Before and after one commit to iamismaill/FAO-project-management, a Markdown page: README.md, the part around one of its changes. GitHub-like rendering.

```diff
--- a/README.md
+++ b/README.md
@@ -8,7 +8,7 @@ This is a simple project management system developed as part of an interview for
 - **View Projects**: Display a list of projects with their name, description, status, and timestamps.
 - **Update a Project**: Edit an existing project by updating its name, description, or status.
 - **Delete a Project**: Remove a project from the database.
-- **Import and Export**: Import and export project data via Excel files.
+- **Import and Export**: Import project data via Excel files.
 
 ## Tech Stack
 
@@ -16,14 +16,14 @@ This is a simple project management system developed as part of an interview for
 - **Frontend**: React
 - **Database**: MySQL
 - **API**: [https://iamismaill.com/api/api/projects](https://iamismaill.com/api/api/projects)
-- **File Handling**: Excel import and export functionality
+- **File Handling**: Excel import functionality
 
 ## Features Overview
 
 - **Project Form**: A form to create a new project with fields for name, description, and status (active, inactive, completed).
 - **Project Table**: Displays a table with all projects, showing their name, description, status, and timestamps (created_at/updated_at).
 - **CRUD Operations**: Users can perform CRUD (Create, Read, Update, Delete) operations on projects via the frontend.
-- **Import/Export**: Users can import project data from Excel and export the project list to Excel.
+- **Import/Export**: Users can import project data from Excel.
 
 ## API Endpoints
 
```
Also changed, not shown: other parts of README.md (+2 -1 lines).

● EXERCISE PROMPT
Your task is to give back every record exactly.

● PROBLEM SOLUTION
Before and after one commit to iamismaill/FAO-project-management, a Markdown page: README.md, the part around one of its changes. GitHub-like rendering.

```diff
--- a/README.md
+++ b/README.md
@@ -8,7 +8,7 @@ This is a simple project management system developed as part of an interview for
 - **View Projects**: Display a list of projects with their name, description, status, and timestamps.
 - **Update a Project**: Edit an existing project by updating its name, description, or status.
 - **Delete a Project**: Remove a project from the database.
-- **Import and Export**: Import and export project data via Excel files.
+- **Import and Export**: Import project data via Excel files.
 
 ## Tech Stack
 
@@ -16,14 +16,14 @@ This is a simple project management system developed as part of an interview for
 - **Frontend**: React
 - **Database**: MySQL
 - **API**: [https://iamismaill.com/api/api/projects](https://iamismaill.com/api/api/projects)
-- **File Handling**: Excel import and export functionality
+- **File Handling**: Excel import functionality
 
 ## Features Overview
 
 - **Project Form**: A form to create a new project with fields for name, description, and status (active, inactive, completed).
 - **Project Table**: Displays a table with all projects, showing their name, description, status, and timestamps (created_at/updated_at).
 - **CRUD Operations**: Users can perform CRUD (Create, Read, Update, Delete) operations on projects via the frontend.
-- **Import/Export**: Users can import project data from Excel and export the project list to Excel.
+- **Import/Export**: Users can import project data from Excel.
 
 ## API Endpoints
 
```
Also changed, not shown: other parts of README.md (+2 -1 lines).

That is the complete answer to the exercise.